Our grandson wanted desperately to go outside and play at the splash table. Of course, at one year old, he’s not allowed to do that without supervision.
He didn’t realize I was there, but for several minutes, I watched this determined little guy stretch beyond his reach, figure out the system, and try open the door so he could get outside and play. He tried to push. He tried to pull. And I think he even knew that sliding it might work. But all of his effort was to no avail; the door was too heavy (and latched).
He plopped himself on the floor and whined in frustration for a moment, but quickly realized that didn’t help, either.
But then, as if a light bulb lit up in his head… he walked away from the problem, in search of the solution: Me. He grabbed me by the hand and walked me toward the patio and knew that, surely, I’d help him out.
Are you having trouble opening some doors? You can try pushing with persistence and pulling with incentives (a free lunch, or tickets to the big game). But sometimes, it just makes sense to have someone help you open the door. Scour your list of contacts, Facebook friends or LinkedIn connections to see if any of your friends happen to know the person you’re trying to meet with. Or talk to your sales manager to see if she or he has any ideas or connections that might be able to help you get in.
Sure, it would be fun to figure it out all on your own. But take it from a little kid: When failure or frustration are the alternatives, it’s okay to ask for a little help.
Download 30 LinkedIn Tips for ideas on how to use your LinkedIn network to open doors.

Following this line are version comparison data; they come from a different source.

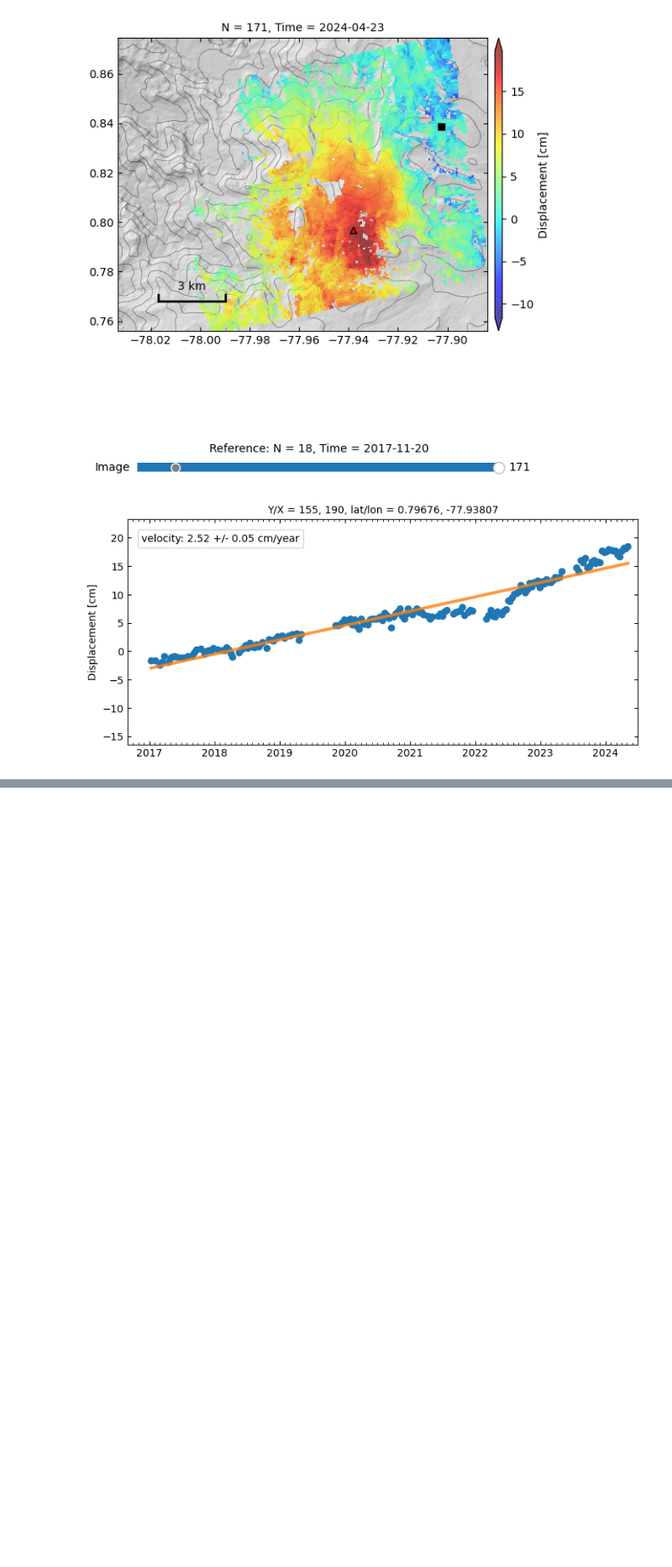
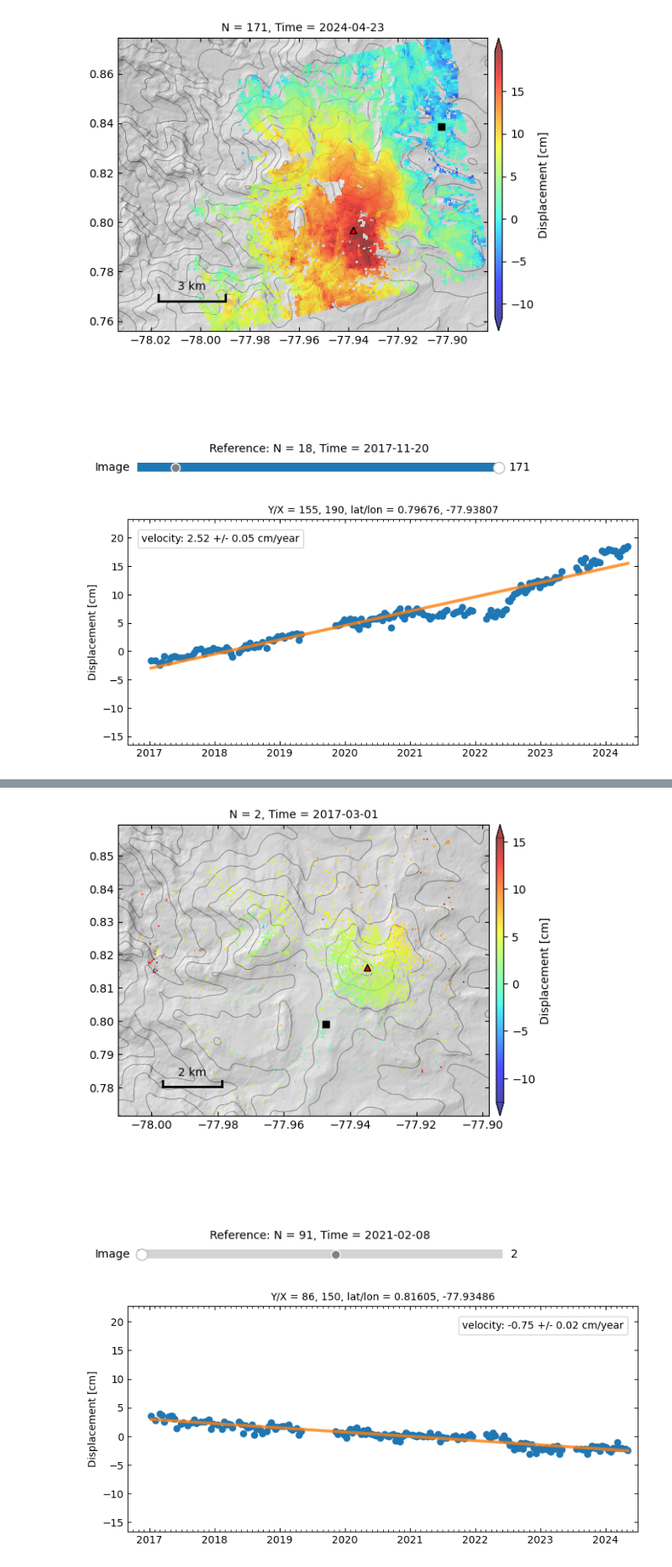
Before and after one commit to geodesymiami/PlotData-notebooks, a Jupyter notebook: Chiles-CerroNegro.ipynb, the cells around one changed output, grey strips where cells are left out. Shown at 84% size. Cells and saved outputs as stored; diff of their text form; code cells hidden in the pictures; blank space fills up the shorter version.

```diff
--- a/Chiles-CerroNegro.ipynb
+++ b/Chiles-CerroNegro.ipynb
@@ -48,0 +81,11 @@ tsview.main(cmd.split())
+# %%
+%%capture --no-display
+# %matplotlib widget
+scratch = os.getenv('SCRATCHDIR')
+
+ts_file = os.path.expanduser(scratch + '/Chiles-CerroNegroSenAT120/miaplpy/network_delaunay/S1_IW2_120_1184_1185_20170112_XXXXXXXX.he5')
+cmd = f'{ts_file} --yx 86 150 --figsize 9 4 --dem {scratch}/Chiles-CerroNegroSenDT142/dem/Chiles-CerroNegro_dem.tif --shade-exag 0.01'
+tsview.main(cmd.split())
+# %% [output]
+[figure, added]
+[figure, added]
```
Also changed, not shown: parts of 4 cells of this notebook.
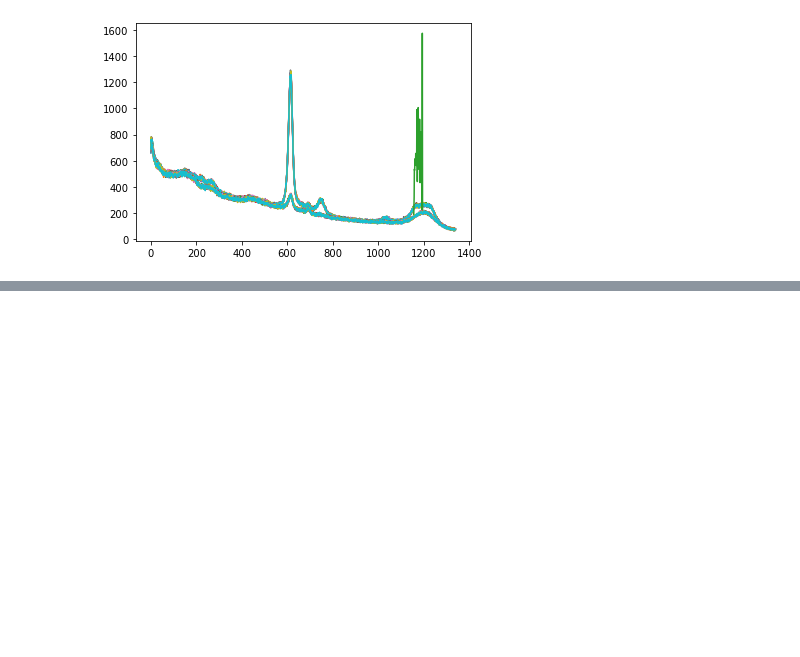
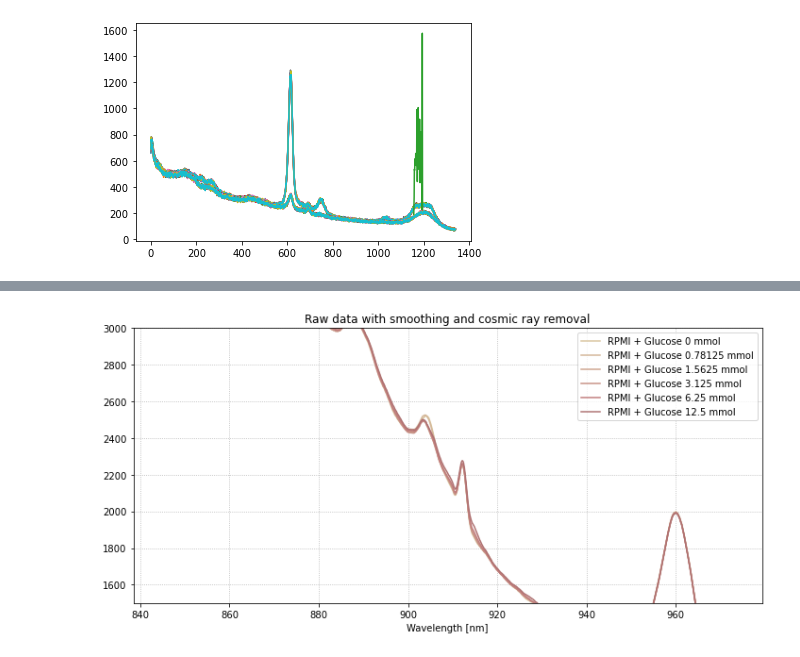
Before and after one commit to jhwnkim/fluid-auto-sampler, a Jupyter notebook: calculations/spectra_post.ipynb, the cells around one changed output, grey strips where cells are left out. Cells and saved outputs as stored; diff of their text form; code cells hidden in the pictures; blank space fills up the shorter version.

```diff
--- a/calculations/spectra_post.ipynb
+++ b/calculations/spectra_post.ipynb
@@ -159,3 +159,84 @@ plt.show()
 
 # Fcv5_test_10x1s8
 # tflask1: 25mmol tflask2: 50mmol tflask3 100mmol
+# %%
+
+import matplotlib.pyplot as plt
+from speclib.spectroscopy import *
+# analyte = '70% Ethanol'
+# analyte = 'Urea 74 mg/mL'
+analyte = 'RPMI with Glucose'
+laser=830.0
+
+
+directory = "~/Dropbox (MIT)/Biomod Spectra/Camp flow cell evaluation/Feb 04/FCv5_test_10x1s6"
+
+# (filename, number of spectra, index)
+filename_dic = {
+    'RPMI + Glucose 0 mmol':       ('~/Dropbox (MIT)/Biomod Spectra/Camp flow cell evaluation/Feb 04/FCv5_test_10x1s6', 50, 0),
+    'RPMI + Glucose 0.78125 mmol':       ('~/Dropbox (MIT)/Biomod Spectra/Camp flow cell evaluation/Feb 04/FCv5_test_10x1s6', 50, 1),
+    'RPMI + Glucose 1.5625 mmol':       ('~/Dropbox (MIT)/Biomod Spectra/Camp flow cell evaluation/Feb 04/FCv5_test_10x1s6', 50, 2),
+    'RPMI + Glucose 3.125 mmol':       ('~/Dropbox (MIT)/Biomod Spectra/Camp flow cell evaluation/Feb 04/FCv5_test_10x1s7', 50, 0),
+    'RPMI + Glucose 6.25 mmol':       ('~/Dropbox (MIT)/Biomod Spectra/Camp flow cell evaluation/Feb 04/FCv5_test_10x1s7', 50, 1),
+    'RPMI + Glucose 12.5 mmol':       ('~/Dropbox (MIT)/Biomod Spectra/Camp flow cell evaluation/Feb 04/FCv5_test_10x1s7', 50, 2),
+}
+
+data_dic = {}
+file_name = ''
+
+for key, data_loc in filename_dic.items():
+
+    if file_name != data_loc[0]: # if new file load data
+        file_name = data_loc[0]
+
+        X_all, wave = load_txt_auto_multi(file_name=file_name, acq_per_sample = data_loc[1], if_plot=False)
+
+    X = X_all[data_loc[2]]
+
+
+#     print(X.shape)
+#     print(wave.shape)
+    X_sig, X_bkg = background_remove_full(X, order=3, basis_type='poly', method='Lieber')
+    waveshift = wave_2_waveshift(wave, laser)
+
+    data_dic[key] = [waveshift, X_sig[0], wave, X]
+
+plt.figure(figsize=(10,5))
+color_idx = np.linspace(0.6, 0.3, len(data_dic))
+i=0
+for key, data in data_dic.items():
+    plt.plot(data[2], data[3], label=key, color=plt.cm.pink(color_idx[i]))
+    peak = np.max(data[3])
+    peak_wave = data[2][np.argmax(data[3])]
+    SBR = peak / data[3][np.abs(data[2]-880.0)<0.1] # signal to background peak at 880nm
+    print(SBR)
+
+    i=i+1
+
+#     plt.annotate('Peak count: {:g}\nSignal to 880nm background: {:g}'.format(peak, np.mean(SBR)), xy=(data[2][np.argmax(data[3])], peak))
+#     plt.annotate('{:g}'.format(peak), xy=(peak_wave, peak))
+plt.legend()
+plt.xlabel('Wavelength [nm]')
+plt.ylim((1500,3000))
+plt.grid(True, linestyle=':')
+plt.title('Raw data with smoothing and cosmic ray removal')
+plt.tight_layout()
+plt.show()
+
+
+plt.figure(figsize=(10,5))
+i=0
+for key, data in data_dic.items():
+    plt.plot(data[0], data[1], label=key, color=plt.cm.pink(color_idx[i]))
+    i = i+1
+plt.ylim((0,1000))
+# plt.legend(bbox_to_anchor=(1.05, 1), loc='upper left', borderaxespad=0.)
+plt.legend()
+plt.xlabel('Raman Shift [cm$^{-1}$]')
+plt.grid(True, linestyle=':')
+plt.title('Background removed')
+plt.tight_layout()
+plt.show()
+
+print(data_dic.items)
+# %% [output]
@@ -161,0 +249 @@ plt.show()
+[figure, added]
```
Also changed, not shown: parts of 2 cells of this notebook, 1 other file.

Mike Anderson is VP / Consumer Insights and Communication at The Center for Sales Strategy. Mike will be speaking on "Getting Started with Inbound Marketing" at the Inbound Marketing Forum on November 8, 2012 in Atlanta.